Every five years the German Foreign Office aims to find how many people are learning German in classrooms and universities across the world.
In the latest “German as a Foreign Language” study, researchers found that interest in learning Deutsch is growing, particularly in Africa and Asia.
The study, published on Thursday by the Federal Foreign Office, the Goethe-Institut, Deutsche Welle, the German Academic Exchange Service (DAAD) and the Central Agency for Schools Abroad (ZfA), found the number of schools with German lessons has risen from 95,000 in 2015 to about 106,000 in 2020.
At universities, 1.27 million students are currently learning German.
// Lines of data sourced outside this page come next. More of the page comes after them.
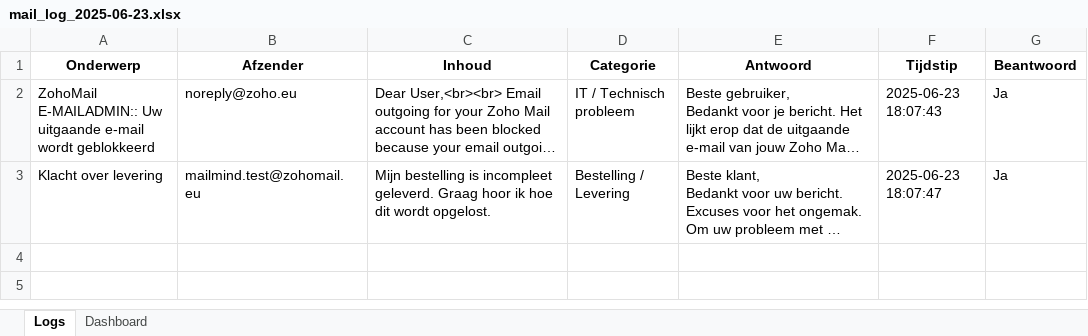
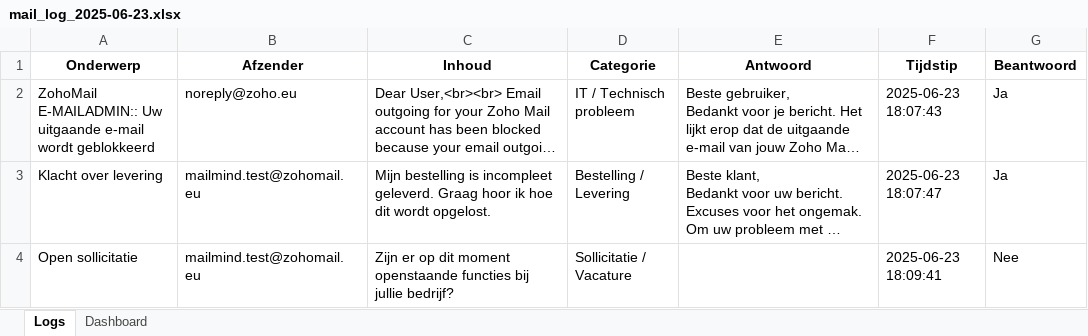
Before and after one commit to MailMind-app/streamlit-dashboard, an Excel workbook: logs/mail_log_2025-06-23.xlsx, sheet Logs, drawn as a sheet; long unchanged cells end in …; values as stored, in another font and other column widths than the file's, no borders; conditional formats not drawn; the diff names each change by its address in the sheet, - before the commit and + after, or states it on an @@ line.

Commit message:
Automatische test-sync: 2025-06-23 18:09:50

```diff
--- a/logs/mail_log_2025-06-23.xlsx (sheet Logs)
+++ b/logs/mail_log_2025-06-23.xlsx (sheet Logs)
+row 4: Open sollicitatie | mailmind.test@zohomail.eu | Zijn er op dit moment openstaande functies bij jullie bedrijf? | Sollicitatie / Vacature |  | 2025-06-23 18:09:41 | Nee
```
Also changed, not shown: sheet Dashboard, charts or pictures.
Compared to 2015, there is a decrease of about 60,000.
It means German as a foreign language is on the timetable for more than 15.4 million people across the globe. Overall it's a slight increase from 2015 – but the number of German learners peaked in 2000 when 20.1 million were learning the language.
However, these figures are all the tip of the iceberg because the research does not include people who are learning the language on their own.
Where are people learning German?
Not surprisingly, Europe has the highest number of German learners, with 11.2 million. The study notes an increase of 18 percent to 1.185 million for the neighbouring countries Denmark, the Netherlands, the Czech Republic and France.
In France alone, the number rose from over one million in 2015 to almost 1.2 million. In a forecast, the survey anticipates a further increase in interest in German there.
Russia is also experiencing stronger demand for the language, with an increase of 16 percent to 1.79 million learners.
Poland, on the other hand, has seen a sharp drop in demand. But with 1.95 million Deutsch speakers, it remains the country with the most German learners worldwide.
The number of German learners in the UK has also dropped – by 25 percent – which researchers believe could dip even further in future due to Britain leaving the EU.
Rise in German learners across Africa
For the African continent, the study records an increase of German learners of almost 50 percent compared to 2015, with increasing interest in Egypt, Algeria and Côte d'Ivoire (Ivory Coast), for example.
There is also more demand for German in Asia, especially in China.
Meanwhile, the cooler German-American relationship seems to be reflected in the demand for German. In the US, the number of people learning German has fallen by 15 percent over the past five years.
The need for skilled workers from abroad to have knowledge of German is playing an increasingly important role in promoting language skills, the study says.
Michelle Müntefering, Minister of State at the Federal Foreign Office, said that teaching the German language opens up future opportunities. She added that this would not only mean access to the German university system, “but also to a labour market that needs skilled workers with a knowledge of German”.
Johannes Ebert, Secretary General of the Goethe Institute, said German continues to be in high demand worldwide.
The number of course participants at the Goethe-Institut has increased by around 73,000 to 309,000.
“Our commitment to the German Immigration Act for Specialists particularly contributes to this,” said Ebert. However, the survey also shows that the promotion of the German language is particularly necessary in those countries where the number of German learners has declined.